The timing couldn’t be more perfect.
Just this week — in the days leading up to Valentine’s Day — a TV critic for The New Yorker disparaged our little city on Twitter.
Emily Nussbaum tweeted to her 280K followers:
“LOL, just watched an episode of The Dating Game in which the prize was a trip to glamorous … Roanoke, VA. That seems more like a punishment. …”
As you can imagine, the response was swift.
By the next morning, “Roanoke” was trending on Twitter, with local citizens, journalists, the Visit Virginia’s Blue Ridge tourism bureau — even Gov. Northam’s Twitter account — coming to Roanoke’s defense. Author Stephen King is also involved, and not in a good way. The Roanoke Times covered the twitterstorm here.
Many of us reacted by noting what we LOVE about Roanoke, which included everything from the beautiful mountains to the families we are raising here.
It was an opportunity to send some hearts to our Star City.
I politely responded to Ms. Nussbaum with a photo of my license plate, which reads, “GLOW RKE.”
This was the same photo I included in my cover letter when I applied to Virginia Western five years ago.
The reason I included it in my cover letter was because it helped explain my grander mission – I wasn’t just going to be a “grant specialist” for the college. I was going to help *all of Roanoke* shine through my work. The photo also helped explain why I craft glow-in-the-dark “Mill Mountain Stardust” necklackes, but that’s another blog post.
This has taken years to really understand, but I find meaning in serving the greater Roanoke Valley, whether it’s writing for the daily newspaper, or designing grant projects for the college. I’m place-based to the core. But I also recognize the power *each one of us* has to help create the college and the community we want to live in. This is our common wealth.
Which reminds me of Virginia Western’s current vision: To be a forward-thinking community college inspiring individual, community and economic transformation.
Is it even possible to separate Virginia Western’s struggles and successes from the greater Roanoke region?
This brings me right back to my earlier discussion about relationships.
My quest to better appreciate relationships has led to another book: “Leadership and the New Science” by management professor Margaret Wheatley.

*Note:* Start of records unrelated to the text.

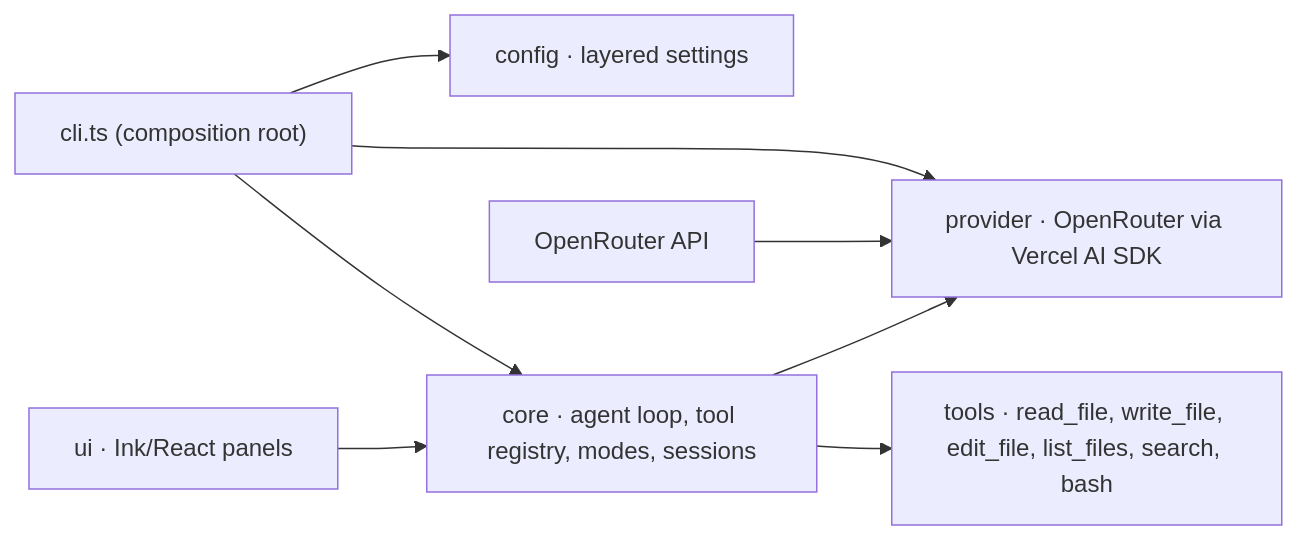
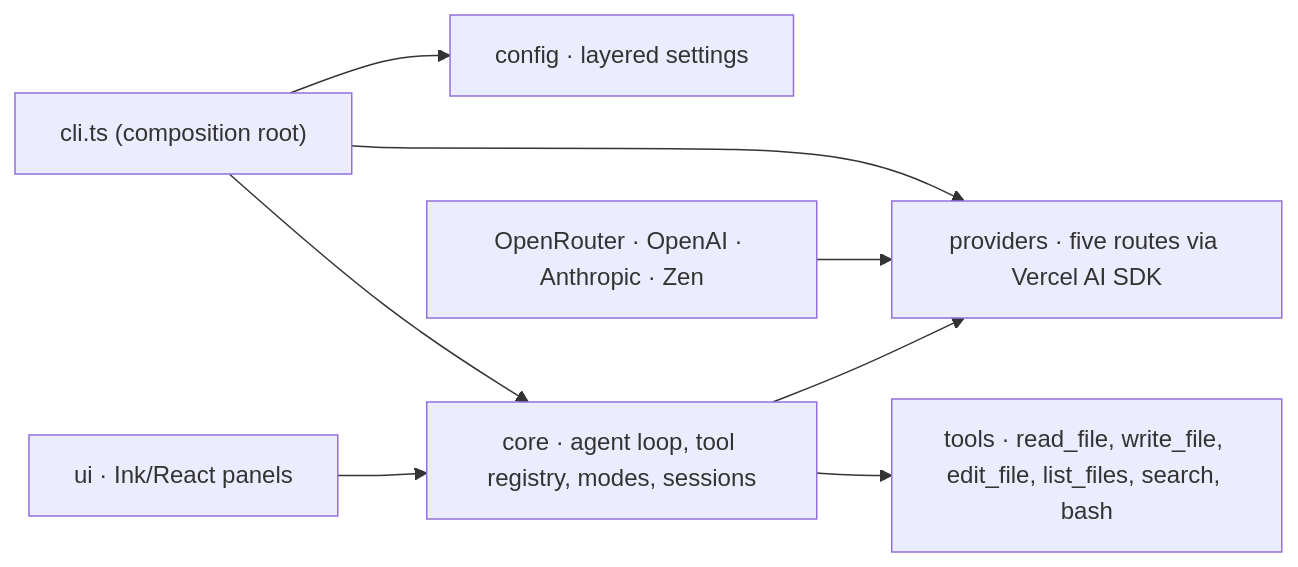
Before and after one commit to Vishesh-Verma-07/ViCode: the diagram in README.md, drawn with Mermaid. The commit also changed other lines of this file and 42 other files, not shown here.

````diff
--- a/README.md
+++ b/README.md
@@ -258,10 +286,10 @@
 ```mermaid
 flowchart LR
     CLI["cli.ts (composition root)"] --> CONFIG["config · layered settings"]
-    CLI --> PROVIDER["provider · OpenRouter via Vercel AI SDK"]
+    CLI --> PROVIDER["providers · five routes via Vercel AI SDK"]
     CLI --> CORE["core · agent loop, tool registry, modes, sessions"]
     CORE --> PROVIDER
     CORE --> TOOLS["tools · read_file, write_file, edit_file, list_files, search, bash"]
     UI["ui · Ink/React panels"] --> CORE
-    OPENROUTER["OpenRouter API"] --> PROVIDER
+    PROVIDERS["OpenRouter · OpenAI · Anthropic · Zen"] --> PROVIDER
 ```
````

This bestselling business classic was first published in 1994 — the same year my teenage self wanted to attend college as far away from Roanoke as possible — and the book was reissued and expanded in 2006.

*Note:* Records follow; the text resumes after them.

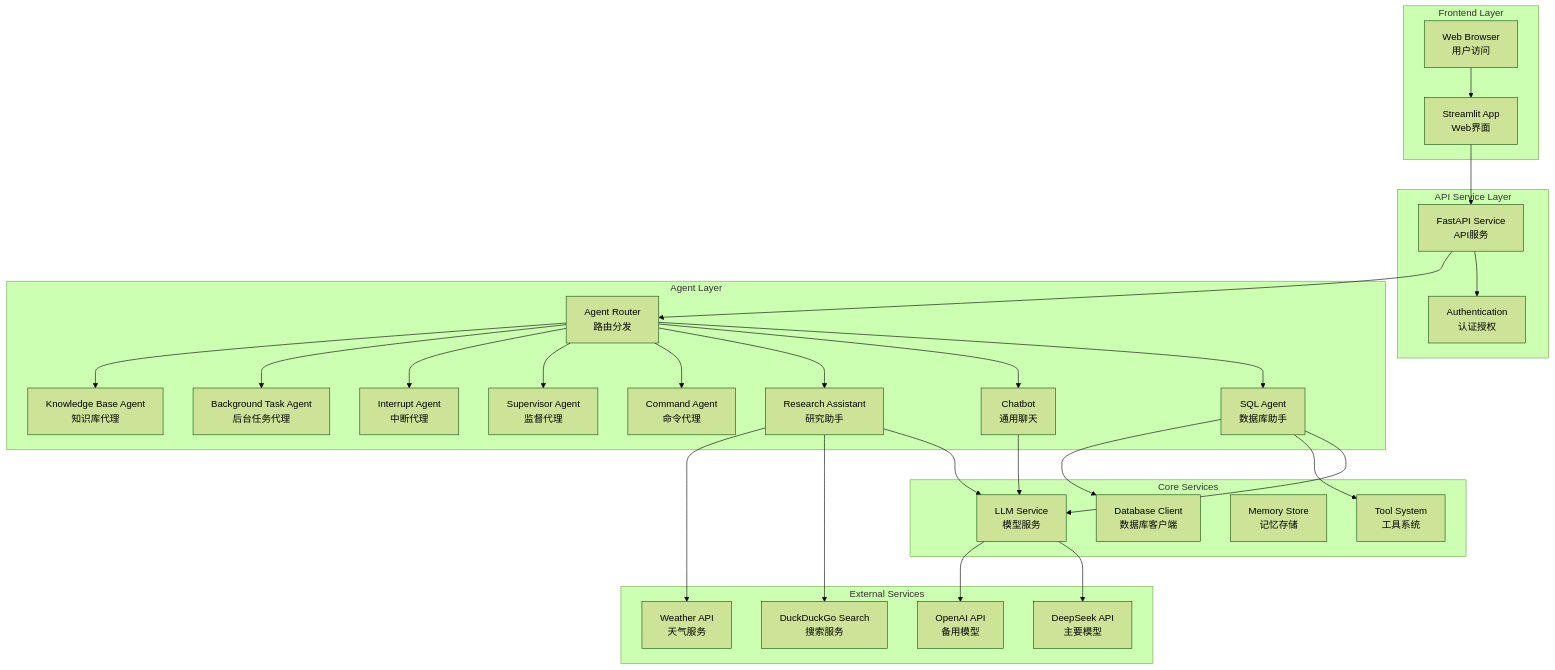
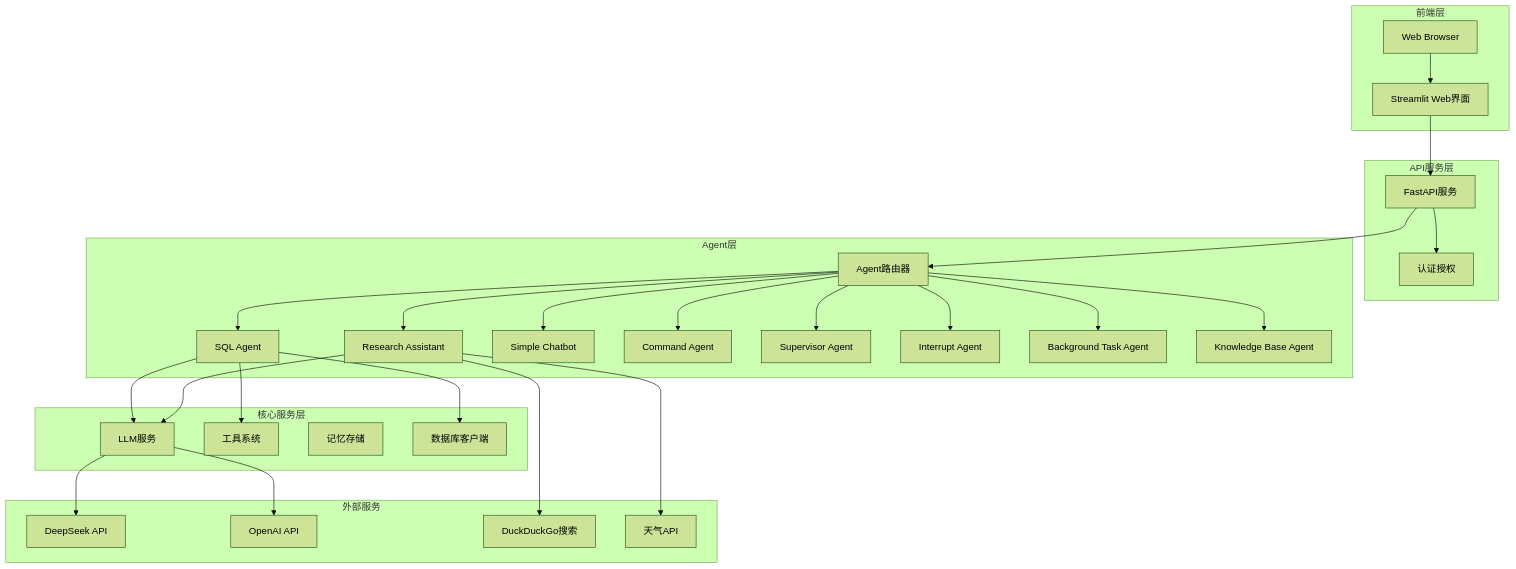
The diagram in docs/01_ARCHITECTURE.md (franksunye/agent-service-toolkit), drawn with Mermaid (forest theme) before and after one commit. The commit also changed other lines of this file and 3 other files, not shown here.

````diff
--- a/docs/01_ARCHITECTURE.md
+++ b/docs/01_ARCHITECTURE.md
@@ -36,64 +11,63 @@
 ```mermaid
 graph TB
-    subgraph "Frontend Layer"
-        ST[Streamlit App<br/>Web界面]
-        WEB[Web Browser<br/>用户访问]
+    subgraph "前端层"
+        ST[Streamlit Web界面]
+        WEB[Web Browser]
     end
-
-    subgraph "API Service Layer"
-        API[FastAPI Service<br/>API服务]
-        AUTH[Authentication<br/>认证授权]
+    
+    subgraph "API服务层"
+        API[FastAPI服务]
+        AUTH[认证授权]
     end
-
-    subgraph "Agent Layer"
-        ROUTER[Agent Router<br/>路由分发]
-        SQL[SQL Agent<br/>数据库助手]
-        CHAT[Chatbot<br/>通用聊天]
-        RESEARCH[Research Assistant<br/>研究助手]
-        COMMAND[Command Agent<br/>命令代理]
-        SUPERVISOR[Supervisor Agent<br/>监督代理]
-        INTERRUPT[Interrupt Agent<br/>中断代理]
-        BG_TASK[Background Task Agent<br/>后台任务代理]
-        KB[Knowledge Base Agent<br/>知识库代理]
+    
+    subgraph "Agent层"
+        ROUTER[Agent路由器]
+        SQL[SQL Agent]
+        RESEARCH[Research Assistant]
+        CHAT[Simple Chatbot]
+        COMMAND[Command Agent]
+        SUPERVISOR[Supervisor Agent]
+        INTERRUPT[Interrupt Agent]
+        BG_TASK[Background Task Agent]
+        KB[Knowledge Base Agent]
     end
-
-    subgraph "Core Services"
-        LLM[LLM Service<br/>模型服务]
-        TOOLS[Tool System<br/>工具系统]
-        MEMORY[Memory Store<br/>记忆存储]
-        DB[Database Client<br/>数据库客户端]
+    
+    subgraph "核心服务层"
+        LLM[LLM服务]
+        TOOLS[工具系统]
+        MEMORY[记忆存储]
+        DB[数据库客户端]
     end
-
-    subgraph "External Services"
-        DEEPSEEK[DeepSeek API<br/>主要模型]
-        OPENAI[OpenAI API<br/>备用模型]
-        SEARCH[DuckDuckGo Search<br/>搜索服务]
-        WEATHER[Weather API<br/>天气服务]
+    
+    subgraph "外部服务"
+        DEEPSEEK[DeepSeek API]
+        OPENAI[OpenAI API]
+        SEARCH[DuckDuckGo搜索]
+        WEATHER[天气API]
     end
-
+    
     WEB --> ST
     ST --> API
     API --> AUTH
     API --> ROUTER
-
+    
     ROUTER --> SQL
+    ROUTER --> RESEARCH
     ROUTER --> CHAT
-    ROUTER --> RESEARCH
     ROUTER --> COMMAND
     ROUTER --> SUPERVISOR
     ROUTER --> INTERRUPT
     ROUTER --> BG_TASK
     ROUTER --> KB
-
+    
     SQL --> LLM
     SQL --> TOOLS
     SQL --> DB
-
-    CHAT --> LLM
+    
     RESEARCH --> LLM
     RESEARCH --> SEARCH
     RESEARCH --> WEATHER
-
+    
     LLM --> DEEPSEEK
     LLM --> OPENAI
 ```
````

Wheatley explores relationships from a scientific perspective: She looks at quantum physics, chaos theory, and biology to help organizations discover order in a chaotic world (to paraphrase the subtitle of her book).
So what does this have to do with my love for Roanoke and Virginia Western?
Wheatley says, by far, the most powerful force of attraction in our individual lives and in our organizations is meaning.
What called you here?
What were you dreaming you might accomplish when you first came to work here?
These questions are critical as we move forward through the pandemic, our racial reckoning, and economic and political strife.
Because our systems, our communities, our students — we — are in crisis, and we will change only if we decide the change is meaningful to who we are (148).
She writes: “When an organization knows who it is, what its strengths are, and what it is trying to accomplish, it can respond intelligently to changes from its environment.” (85)
Do we know the answers to these questions? Would most of us agree?
And I will ask again, and will keep asking:
- What called you here?
- How does your work at Virginia Western speak to your purpose?
- How do we move forward in a way that is meaningful to you?
— Stephanie Ogilvie Seagle, February 2021